They are also known as “Hogs-back” for their distinctive shape, often indicating a powerful system moving in. Combined with strengthening winds, this usually means a storm is approaching within the next 6-24 hours.
Cirrus clouds are high-altitude, wispy clouds. When seen alone, they can be okay. When you see Cirrus clouds combined with low clouds, known as stratus clouds, rain is likely on the way.
Cumulous clouds are large, white, puffy clouds that indicate fair weather. However, suppose they get taller and have many heads or bumps. In that case, these clouds can bring heavy rain and eventually turn into cumulonimbus clouds that may bring strong winds, hail, thunder and lightning.
The classic thunderhead is one of the most recognisable and tell-tale signs of a dangerous thunderstorm. Known as “cumulonimbus clouds”, these are flat at the bottom and have huge blooms rising up.
If you see these on your walking tour, you want to turn back or get off the trail and to an exit to make it back to civilisation. Cumulonimbus clouds generally result in heavy rains, lightning, thunderstorms, or possibly tornadoes.
Barometric Pressure is easier to understand than you may think. The average atmospheric pressure at sea level is approximately 29.9 inches of mercury or 1,013 millibars. Barometric pressure drops about one inch of mercury for every 1,000 feet of altitude that is gained or one millibar for every 8 meters that are gained. Therefore bringing an altimeter in your hiking gear is a good idea. Your smartphone, GPS device, or phone may have this function. Suppose you notice a sudden and rapid drop in barometric pressure. To read the weather, you should look up to the skies and beware of any changes in weather during your hike.
When you see lightning, you can estimate the distance by counting de seconds between the flash and when you hear the thunder. Every 5 seconds represent about 1.5 km (1 mile). If you can count to up to 10, the storm is about 10 km or 2 miles away, and you should get down from the ridge or hilltops quickly.
Read the weather for storm indicators.
Weather conditions at lower altitudes are always more clement that on higher ground. Generally, you drop 1 degree C. per 100-meter climb or 3.5 degrees Fahrenheit for every 1000 feet of elevation gain.
This means that a slight drizzle and moderate breeze in the valley could mean a strong wind driving cold rain on the ridge of the mountains or hills. At the same time, you could also find clear skies above the low-lying clouds. It means we are prepared for the worst but can hope for the best.

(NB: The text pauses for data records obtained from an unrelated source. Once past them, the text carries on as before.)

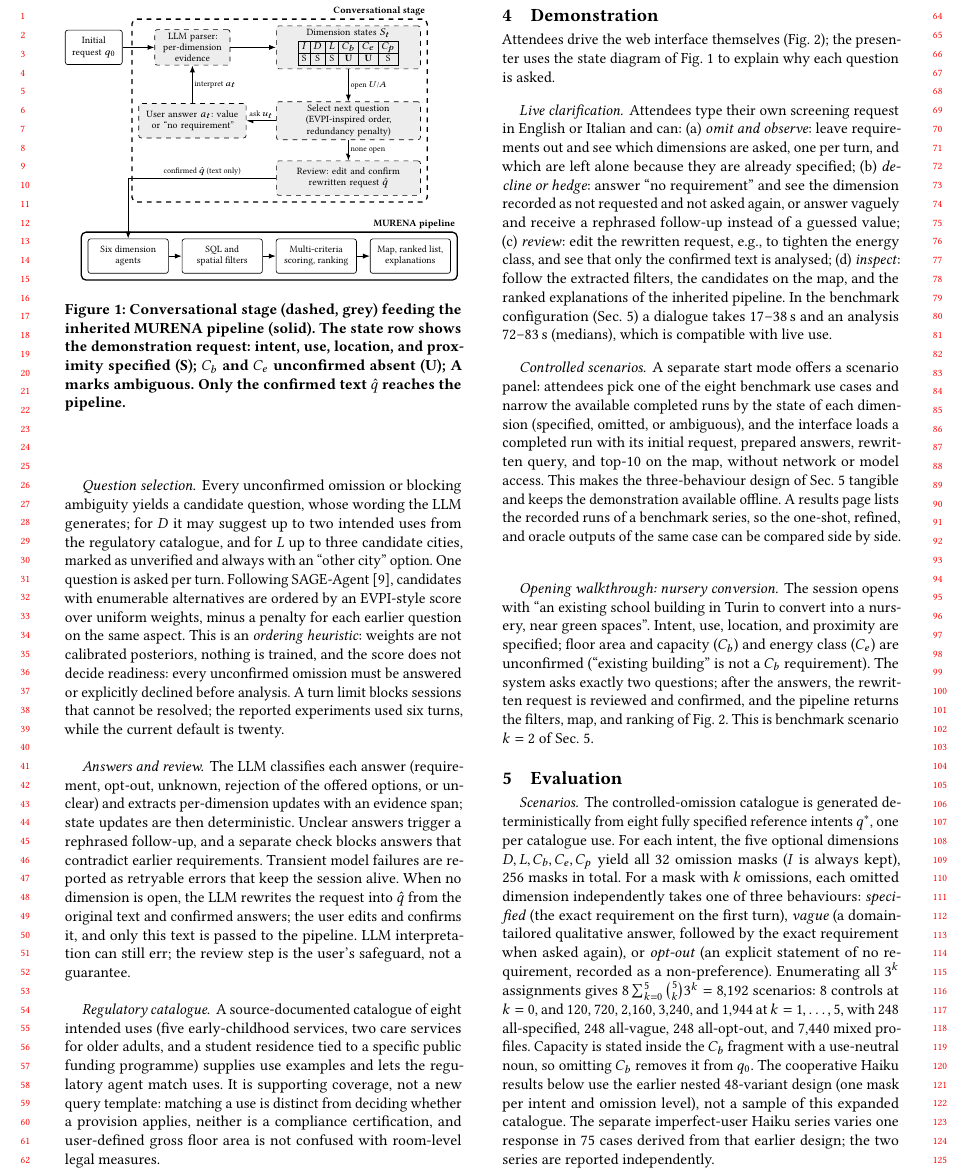
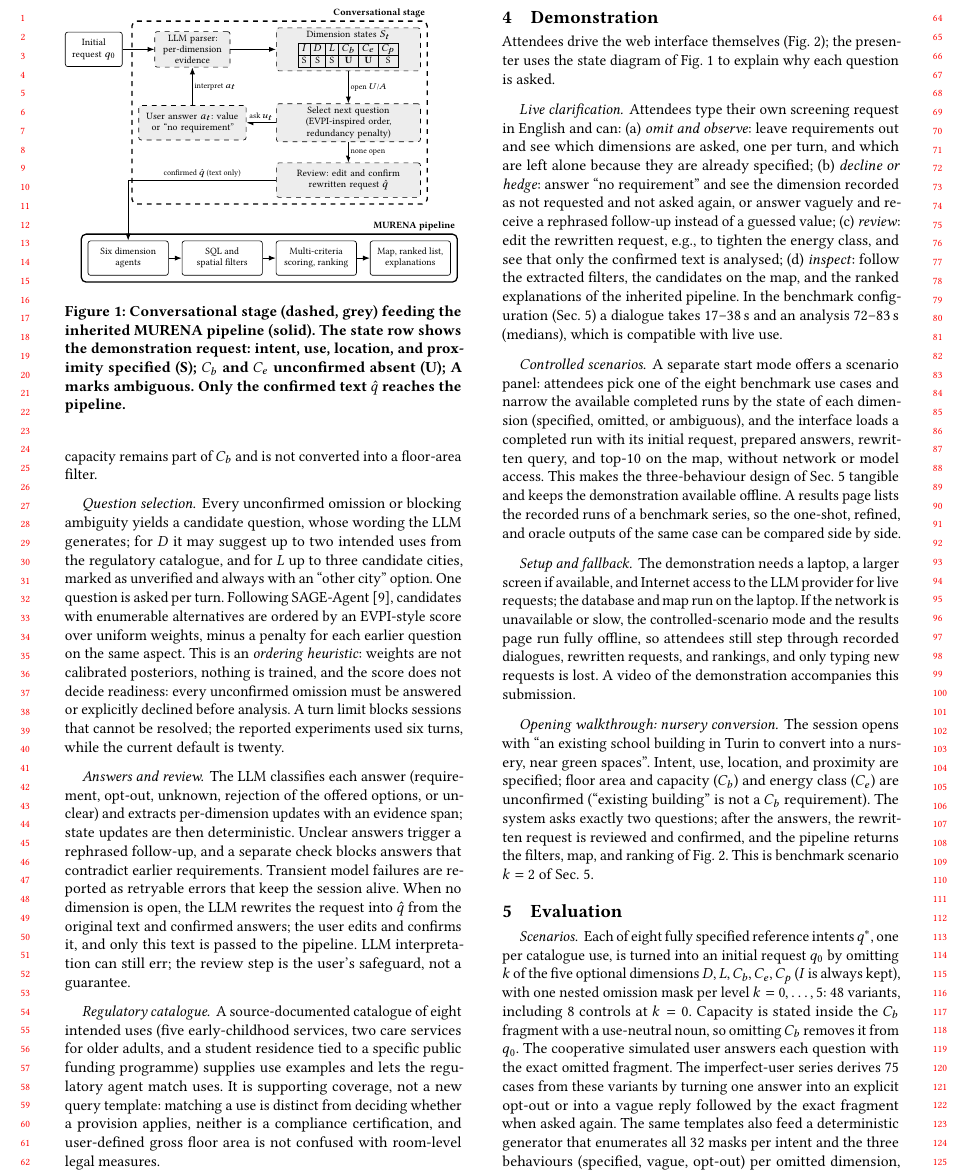
Before and after one commit to dbdmg/murena, a LaTeX paper (paper/edbt-paper-template.tex): part of page 2 of 4, cut so that both start at the same text. Compiled offline with pdfLaTeX.

Commit message:
Paper: pre-submission fixes for EDBT 2027 demo track
Remove internal v4 references, scope the 8,192-scenario generator as not evaluated,
surface the main result in the introduction, add setup and fallback, drop the
untested Italian-input claim. Keep acmart review option as in the official template.

```diff
--- a/paper/edbt-paper-template.tex
+++ b/paper/edbt-paper-template.tex
@@ -231,7 +232,7 @@ the presenter uses the state diagram of Fig.~\ref{fig:arch} to explain
 why each question is asked.
 
 \paragraph{Live clarification.} Attendees type their own screening
-request in English or Italian and can:
+request in English and can:
 (a)~\emph{omit and observe}: leave requirements out and see which
 dimensions are asked, one per turn, and which are left alone because
 they are already specified;
@@ -256,6 +257,14 @@ three-behaviour design of Sec.~\ref{sec:eval} tangible and keeps the
 demonstration available offline. A results page lists the
 recorded runs of a benchmark series, so the one-shot, refined, and
 oracle outputs of the same case can be compared side by side.
+
+\paragraph{Setup and fallback.} The demonstration needs a laptop, a
+larger screen if available, and Internet access to the LLM provider for
+live requests; the database and map run on the laptop. If the network
+is unavailable or slow, the controlled-scenario mode and the results page
+run fully offline, so attendees still step through recorded dialogues,
+rewritten requests, and rankings, and only typing new requests is lost.
+A video of the demonstration accompanies this submission.
 \begin{figure*}[t]\centering
 \begin{minipage}[b]{0.43\textwidth}\centering
 \includegraphics[width=\linewidth]{figures/screen-dialogue.png}\\[2pt]
@@ -290,25 +299,20 @@ scenario $k=2$ of Sec.~\ref{sec:eval}.
 
 \section{Evaluation}
 \label{sec:eval}
-\paragraph{Scenarios.} The controlled-omission catalogue is generated
-deterministically from eight fully specified reference intents $q^*$, one
-per catalogue use. For each intent, the five optional dimensions
-$D,L,C_b,C_e,C_p$ yield all 32 omission masks ($I$ is always kept), 256
-masks in total. For a mask with $k$ omissions, each omitted dimension
-independently takes one of three behaviours: \emph{specified} (the exact
-requirement on the first turn), \emph{vague} (a domain-tailored
-qualitative answer, followed by the exact requirement when asked again),
-or \emph{opt-out} (an explicit statement of no requirement, recorded as a
-non-preference). Enumerating all $3^k$ assignments gives
-$8\sum_{k=0}^{5}\binom{5}{k}3^k = 8{,}192$ scenarios: 8 controls at
-$k=0$, and 120, 720, 2{,}160, 3{,}240, and 1{,}944 at $k=1,\dots,5$,
-with 248 all-specified, 248 all-vague, 248 all-opt-out, and 7{,}440
-mixed profiles. Capacity is stated inside the $C_b$ fragment with a
-use-neutral noun, so omitting $C_b$ removes it from $q_0$. The cooperative
-Haiku results below use the earlier nested 48-variant design (one mask per
-intent and omission level), not a sample of this expanded catalogue. The
-separate imperfect-user Haiku series varies one response in 75 cases derived
-from that earlier design; the two series are reported independently.
+\paragraph{Scenarios.} Each of eight fully specified reference intents
+$q^*$, one per catalogue use, is turned into an initial request $q_0$ by
+omitting $k$ of the five optional dimensions $D,L,C_b,C_e,C_p$ ($I$ is
+always kept), with one nested omission mask per level $k=0,\dots,5$: 48
+variants, including 8 controls at $k=0$. Capacity is stated inside the
+$C_b$ fragment with a use-neutral noun, so omitting $C_b$ removes it from
+$q_0$. The cooperative simulated user answers each question with the
+exact omitted fragment. The imperfect-user series derives 75 cases from
+these variants by turning one answer into an explicit opt-out or into a
+vague reply followed by the exact fragment when asked again. The same
+templates also feed a deterministic generator that enumerates all 32
+masks per intent and the three behaviours (specified, vague, opt-out) per
+omitted dimension, 8{,}192 scenarios in total; it is statically
+validated and released for larger studies, but not evaluated here.
 
 \paragraph{Conditions.} \emph{Refined}: $q_0$ goes through
 clarification with the simulated user, the rewritten $\hat q$ is
```
Also changed, not shown: docs/okf/log.md (+2 -0 lines), docs/okf/research/conversational-paper-audit.md (+11 -0 lines), paper/edbt-paper-template.tex (31 more changed lines).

Look up and read the sky.
In addition to knowing how to read the clouds and signs of bad weather, looking at the general sky may be a big help in confidently preparing for your hike.
Looking up at clear skies and wispy clouds far away may mean a low-pressure or cold front is on its way. Rain is on its way if moisture is in the air and looks like a ring around the sun or moon.
Reading the sky and understanding what it tells you takes time and practice. When going for a hike or hillwalk, check the weather forecast and look at the sky throughout the day. Review if everything played out as you expected and if what you saw in the sky matched your expectations. This will build your skills and knowledge, and before you know it, you will be able to look up and see if you need to adjust your plans.
Don’t Forget to Prep
Even if you start your outdoor adventure with a good knowledge of clouds, storms, and cold fronts, this will only benefit you if you take the right hiking gear. Even in the summer, bring a light fleece and waterproof jacket to your hiking backpack.